Front-end code change data
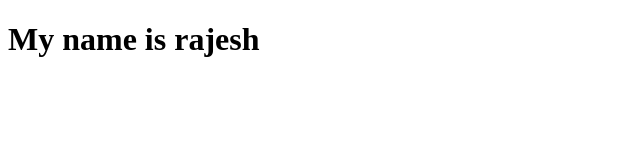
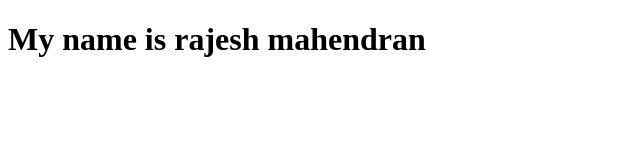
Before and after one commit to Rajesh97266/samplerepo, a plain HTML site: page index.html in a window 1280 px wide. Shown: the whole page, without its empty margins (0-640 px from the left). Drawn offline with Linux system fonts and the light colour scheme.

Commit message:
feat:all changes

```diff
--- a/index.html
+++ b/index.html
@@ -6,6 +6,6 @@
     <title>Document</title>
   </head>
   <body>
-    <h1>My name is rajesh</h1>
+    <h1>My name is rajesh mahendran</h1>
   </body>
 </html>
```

==

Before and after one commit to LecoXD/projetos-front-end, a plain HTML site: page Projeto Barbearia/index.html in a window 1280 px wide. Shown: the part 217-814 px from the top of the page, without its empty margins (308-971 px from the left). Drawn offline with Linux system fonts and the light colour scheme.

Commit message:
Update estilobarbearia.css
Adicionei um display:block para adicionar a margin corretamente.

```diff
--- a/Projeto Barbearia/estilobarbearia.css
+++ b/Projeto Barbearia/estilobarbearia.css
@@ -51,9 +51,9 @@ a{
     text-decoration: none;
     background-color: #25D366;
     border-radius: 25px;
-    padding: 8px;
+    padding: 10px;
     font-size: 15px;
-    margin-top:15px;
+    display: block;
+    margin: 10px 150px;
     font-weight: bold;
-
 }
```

==

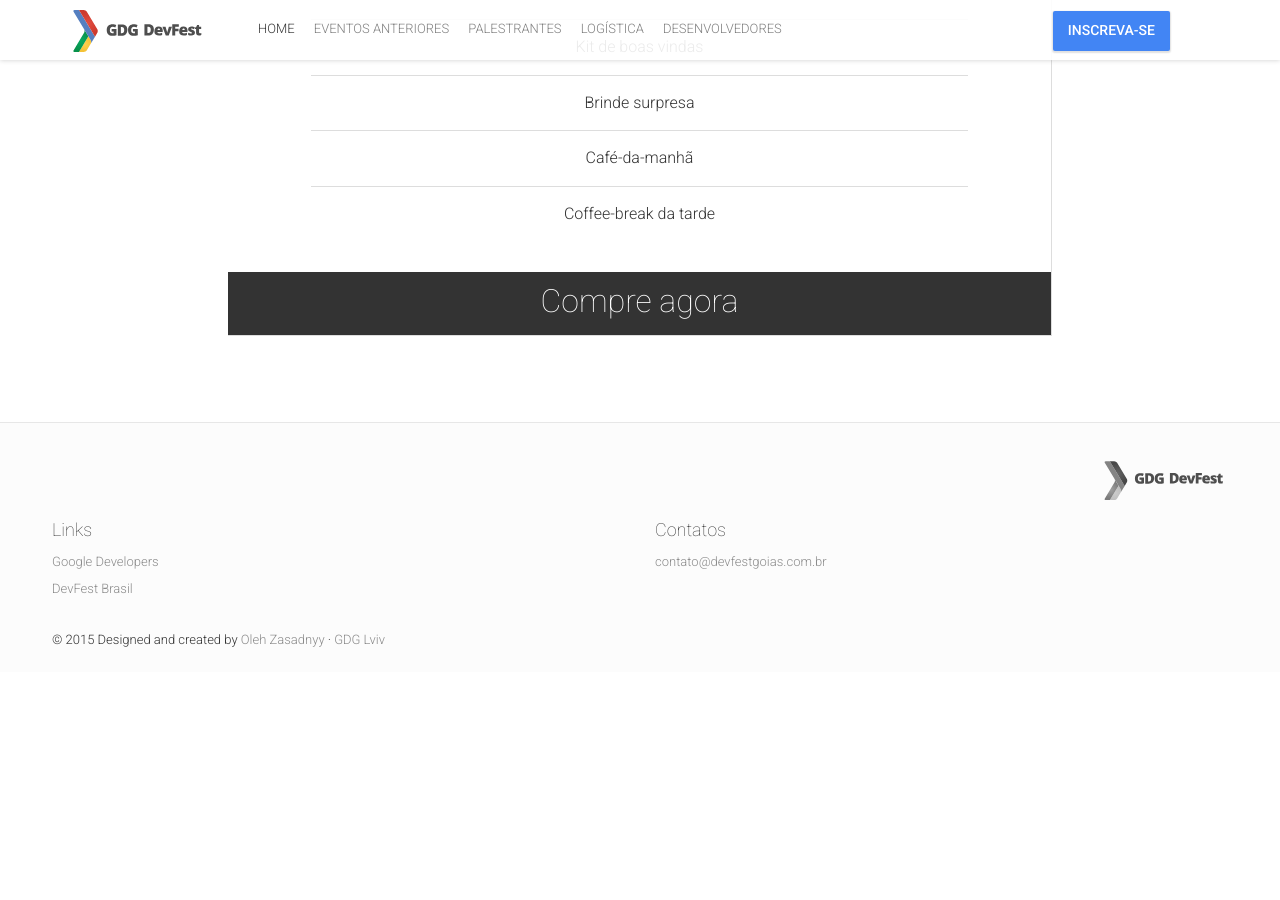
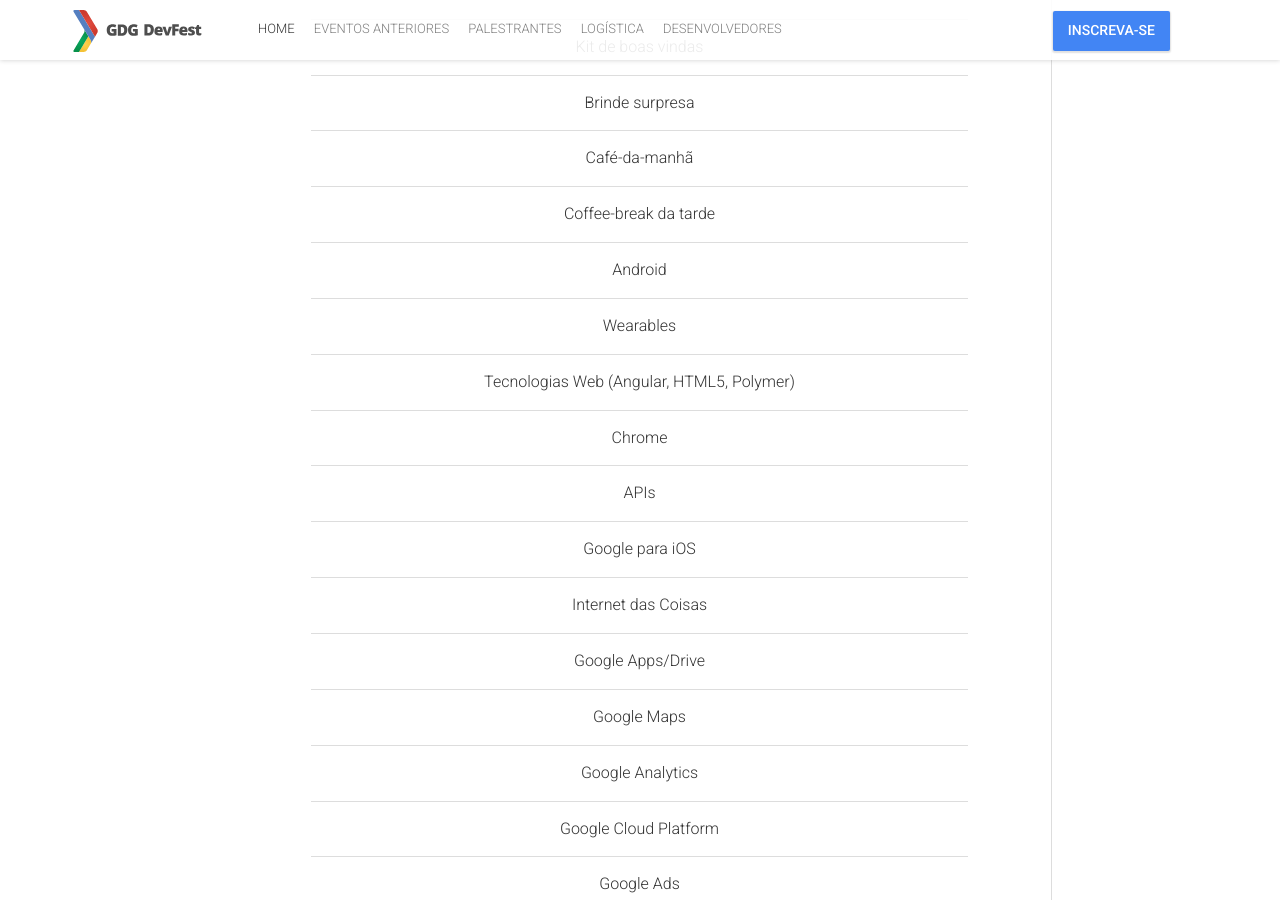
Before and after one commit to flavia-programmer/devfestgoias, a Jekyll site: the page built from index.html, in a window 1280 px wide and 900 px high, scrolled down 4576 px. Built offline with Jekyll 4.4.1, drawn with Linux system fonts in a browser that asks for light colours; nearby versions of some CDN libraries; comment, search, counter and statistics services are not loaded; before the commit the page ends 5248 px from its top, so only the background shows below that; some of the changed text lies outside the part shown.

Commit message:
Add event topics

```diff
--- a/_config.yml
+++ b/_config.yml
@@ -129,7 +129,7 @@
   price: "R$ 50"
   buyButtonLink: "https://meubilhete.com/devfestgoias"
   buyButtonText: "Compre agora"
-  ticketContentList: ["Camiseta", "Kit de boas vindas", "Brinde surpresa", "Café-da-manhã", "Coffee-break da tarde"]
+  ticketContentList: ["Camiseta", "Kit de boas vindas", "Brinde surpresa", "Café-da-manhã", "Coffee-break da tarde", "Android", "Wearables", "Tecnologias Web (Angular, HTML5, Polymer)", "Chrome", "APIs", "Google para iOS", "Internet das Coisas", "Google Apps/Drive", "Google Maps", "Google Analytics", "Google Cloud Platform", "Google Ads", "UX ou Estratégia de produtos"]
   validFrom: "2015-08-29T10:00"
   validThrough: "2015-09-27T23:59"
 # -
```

- WORK REQUIRED: From the data above, say how many lines include "name", and write nothing but the number.

- PROBLEM SOLUTION: 2